In the midst of all this, and at a time when the ‘extractive’ industries are being widely scrutinised for their global
impact, it is important to be reminded of how gold contributes so broadly to the global economy, ranging from
foreign exchange earnings for gold-exporting countries to employment opportunities and tax revenues
study demonstrates this clearly; of particular note is the fact that the economic value generated has a direct and
sustained impact on the local economies where gold production or consumption takes place.
To read the entire article:
The economic impact
Oct 18 ( From World Gold Council , PWC )
Global mine production was 2,861 tonnes in 2012. Mines in the top 15 gold producing countries extracted 2,177
tonnes of gold in 2012, 76% of the world total. The six largest producers, China, Australia, the United States,
Russia, Peru and South Africa, extracted more than half of the gold mined globally.
The gold mines in the world’s top 15 producing countries are estimated to have generated US$78.4 billion of
direct GVA in 2012. This is equal to the entire national economic output of Ecuador or Azerbaijan or 30% of the
estimated GDP of Shanghai. The direct GVA for each country is shown in the chart below.
This impact excludes the
indirect or induced effects of gold mining which arise from spending in the supply chain and by employees on
goods and services. If this impact was included, the economic contribution of gold mining would be
The economic impact of gold $MACRO, $STUDY, $GLD, $GC_F , $GDXJ

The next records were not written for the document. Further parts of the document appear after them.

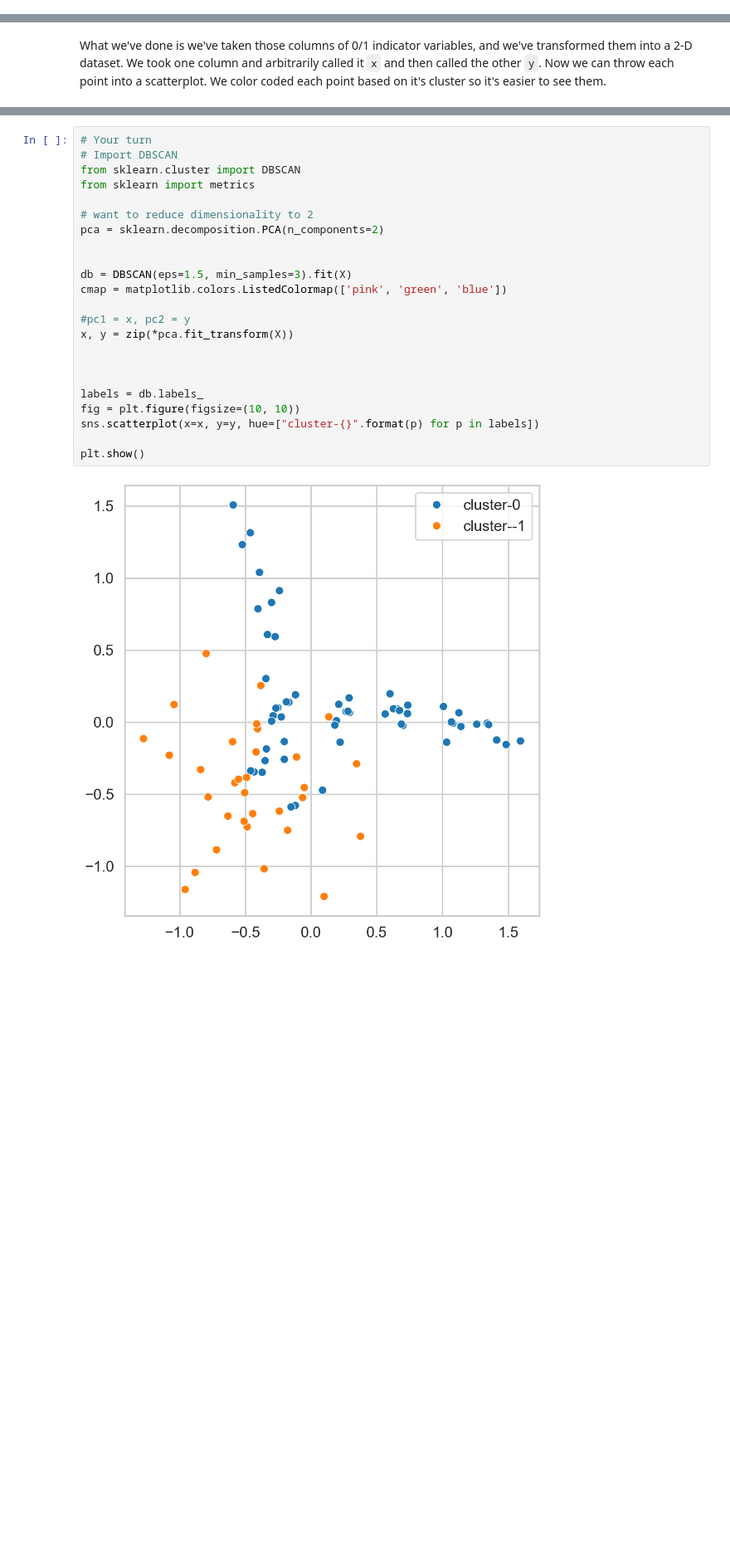
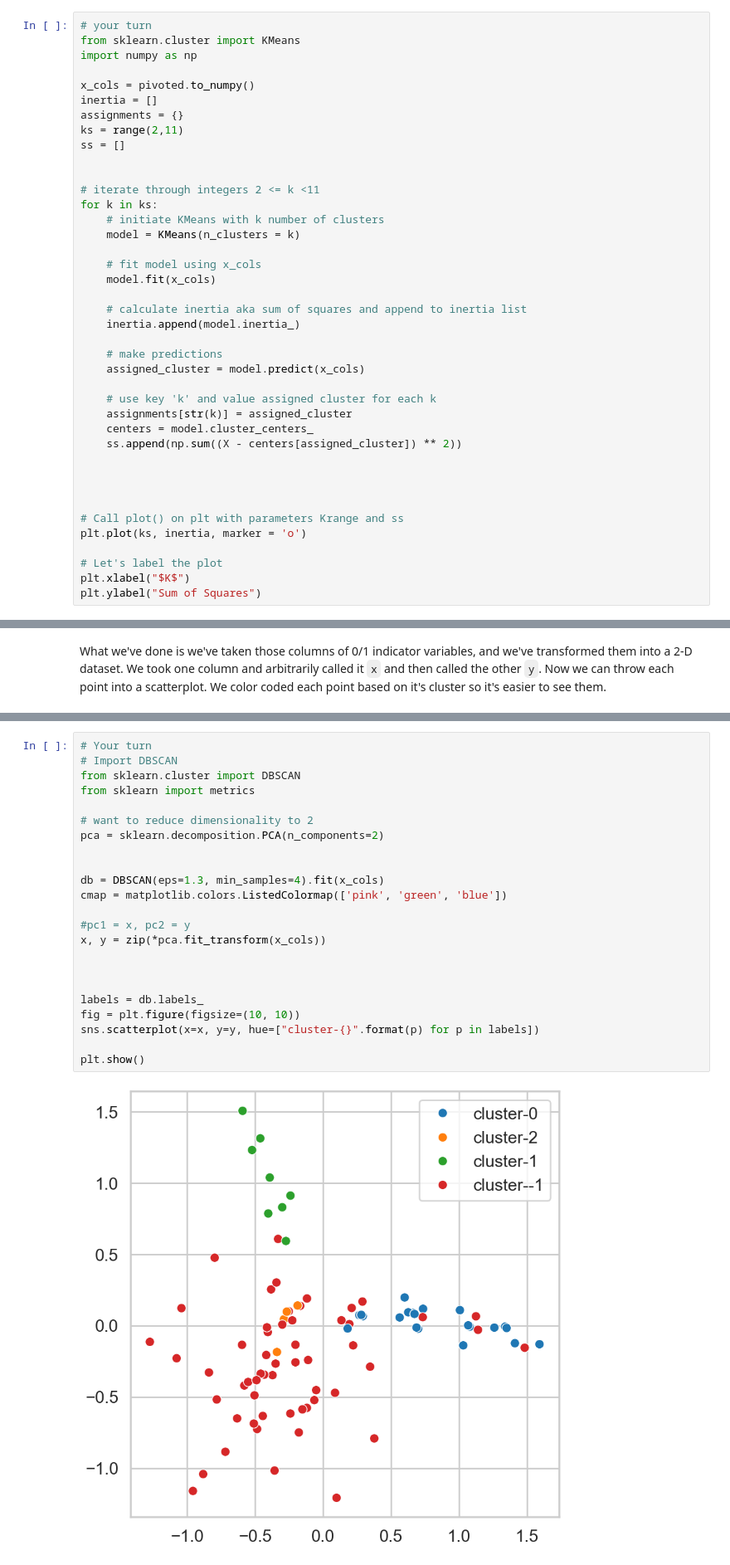
Before and after one commit to is7649/Springboard, a Jupyter notebook: Clustering Case Study - Customer Segmentation with K-Means - Tier 3.ipynb, the cells around one changed output, grey strips where cells are left out. Shown at 83% size. Drawn from its saved outputs; the diff is of its cells as text; blank space fills up the shorter version.

```diff
--- a/Clustering Case Study - Customer Segmentation with K-Means - Tier 3.ipynb
+++ b/Clustering Case Study - Customer Segmentation with K-Means - Tier 3.ipynb
@@ -177,0 +161,40 @@ Text(0, 0.5, 'Sum of Squares')
+# %%
+# your turn
+from sklearn.cluster import KMeans
+import numpy as np
+
+x_cols = pivoted.to_numpy()
+inertia = []
+assignments = {}
+ks = range(2,11)
+ss = []
+
+
+# iterate through integers 2 <= k <11
+for k in ks:
+    # initiate KMeans with k number of clusters
+    model = KMeans(n_clusters = k)
+
+    # fit model using x_cols
+    model.fit(x_cols)
+
+    # calculate inertia aka sum of squares and append to inertia list
+    inertia.append(model.inertia_)
+
+    # make predictions
+    assigned_cluster = model.predict(x_cols)
+
+    # use key 'k' and value assigned cluster for each k
+    assignments[str(k)] = assigned_cluster
+    centers = model.cluster_centers_
+    ss.append(np.sum((X - centers[assigned_cluster]) ** 2))
+
+
+
+
+# Call plot() on plt with parameters Krange and ss
+plt.plot(ks, inertia, marker = 'o')
+
+# Let's label the plot
+plt.xlabel("$K$")
+plt.ylabel("Sum of Squares")
@@ -554,25 +687,25 @@ Source: http://scikit-learn.org/stable/modules/clustering.html
 # %%
 # Your turn
 # Import DBSCAN
 from sklearn.cluster import DBSCAN
 from sklearn import metrics
 
 # want to reduce dimensionality to 2
 pca = sklearn.decomposition.PCA(n_components=2)
 
 
-db = DBSCAN(eps=1.5, min_samples=3).fit(X)
+db = DBSCAN(eps=1.3, min_samples=4).fit(x_cols)
 cmap = matplotlib.colors.ListedColormap(['pink', 'green', 'blue'])
 
 #pc1 = x, pc2 = y
-x, y = zip(*pca.fit_transform(X))
+x, y = zip(*pca.fit_transform(x_cols))
 
 
 
 labels = db.labels_
 fig = plt.figure(figsize=(10, 10))
 sns.scatterplot(x=x, y=y, hue=["cluster-{}".format(p) for p in labels])
 
 plt.show()
 # %% [output]
-[figure, old version]
+[figure, new version]
```
Also changed, not shown: parts of 27 cells of this notebook.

China is estimated to derive the largest economic contribution directly from gold mining at US$12.6 billion in
2012, although this is only a small proportion of the total output of the world’s second largest economy (0.2%).
The direct GVA from gold mining is also estimated to be over US$8.0 billion in the US, Australia, Russia and
The significance of gold mining to national economies varies considerably. It is estimated to be greatest in
Papua New Guinea (15% of GDP), followed by Ghana (8% of GDP) and Tanzania (6% of GDP).
countries, gold mining is one of the most significant sources of wealth creation in the economy.
The average amount of economic value added per ounce of gold is US$1,139 and ranges from US$946 in China
to US$1,352 in Peru in 2012. The differences between countries reflect variations in labour costs and
Gold gross value added (GVA) in 2012